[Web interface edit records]
*** Block opens ***
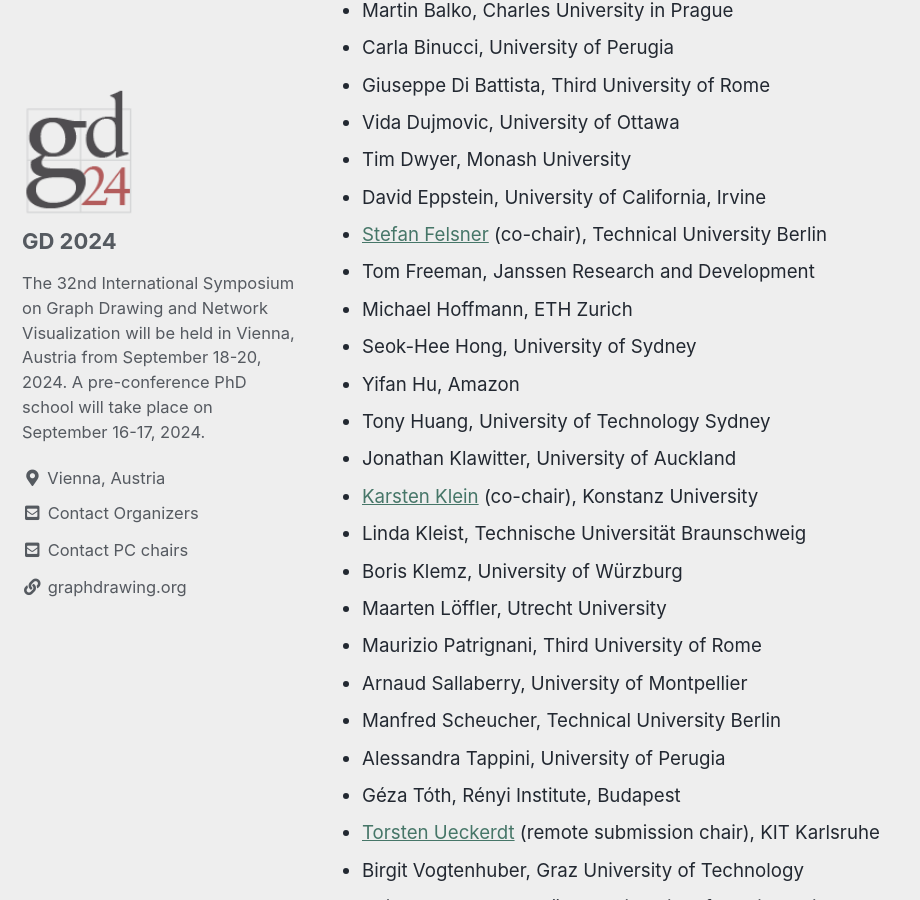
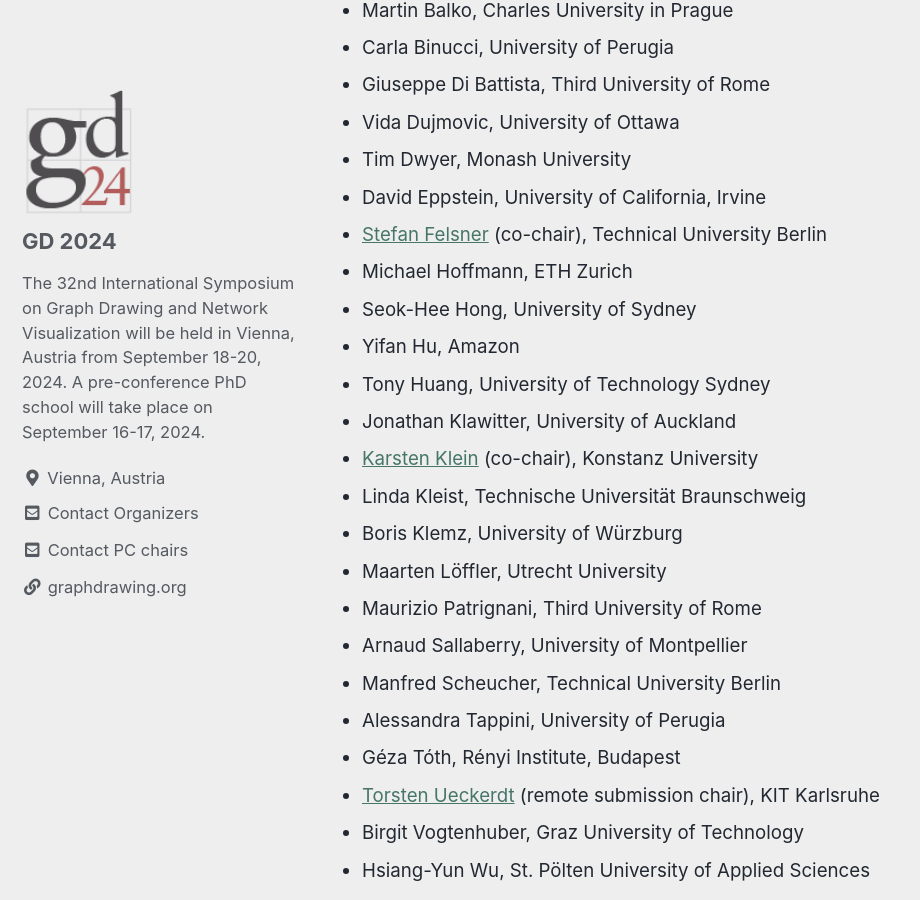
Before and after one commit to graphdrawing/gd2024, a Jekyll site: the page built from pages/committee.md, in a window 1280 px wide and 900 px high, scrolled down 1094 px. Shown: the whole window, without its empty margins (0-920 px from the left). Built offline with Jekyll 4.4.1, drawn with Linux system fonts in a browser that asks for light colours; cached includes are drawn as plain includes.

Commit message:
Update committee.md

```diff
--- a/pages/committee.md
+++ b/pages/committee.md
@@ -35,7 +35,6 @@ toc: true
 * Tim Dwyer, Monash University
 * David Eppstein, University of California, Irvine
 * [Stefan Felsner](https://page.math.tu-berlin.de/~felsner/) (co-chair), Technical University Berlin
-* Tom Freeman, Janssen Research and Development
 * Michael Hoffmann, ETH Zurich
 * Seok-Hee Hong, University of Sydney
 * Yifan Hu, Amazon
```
*** Block closes ***
Activity
Every line of the records above should be copied exactly, while the pictures are left behind.

Task result
Before and after one commit to graphdrawing/gd2024, a Jekyll site: the page built from pages/committee.md, in a window 1280 px wide and 900 px high, scrolled down 1094 px. Shown: the whole window, without its empty margins (0-920 px from the left). Built offline with Jekyll 4.4.1, drawn with Linux system fonts in a browser that asks for light colours; cached includes are drawn as plain includes.

Commit message:
Update committee.md

```diff
--- a/pages/committee.md
+++ b/pages/committee.md
@@ -35,7 +35,6 @@ toc: true
 * Tim Dwyer, Monash University
 * David Eppstein, University of California, Irvine
 * [Stefan Felsner](https://page.math.tu-berlin.de/~felsner/) (co-chair), Technical University Berlin
-* Tom Freeman, Janssen Research and Development
 * Michael Hoffmann, ETH Zurich
 * Seok-Hee Hong, University of Sydney
 * Yifan Hu, Amazon
```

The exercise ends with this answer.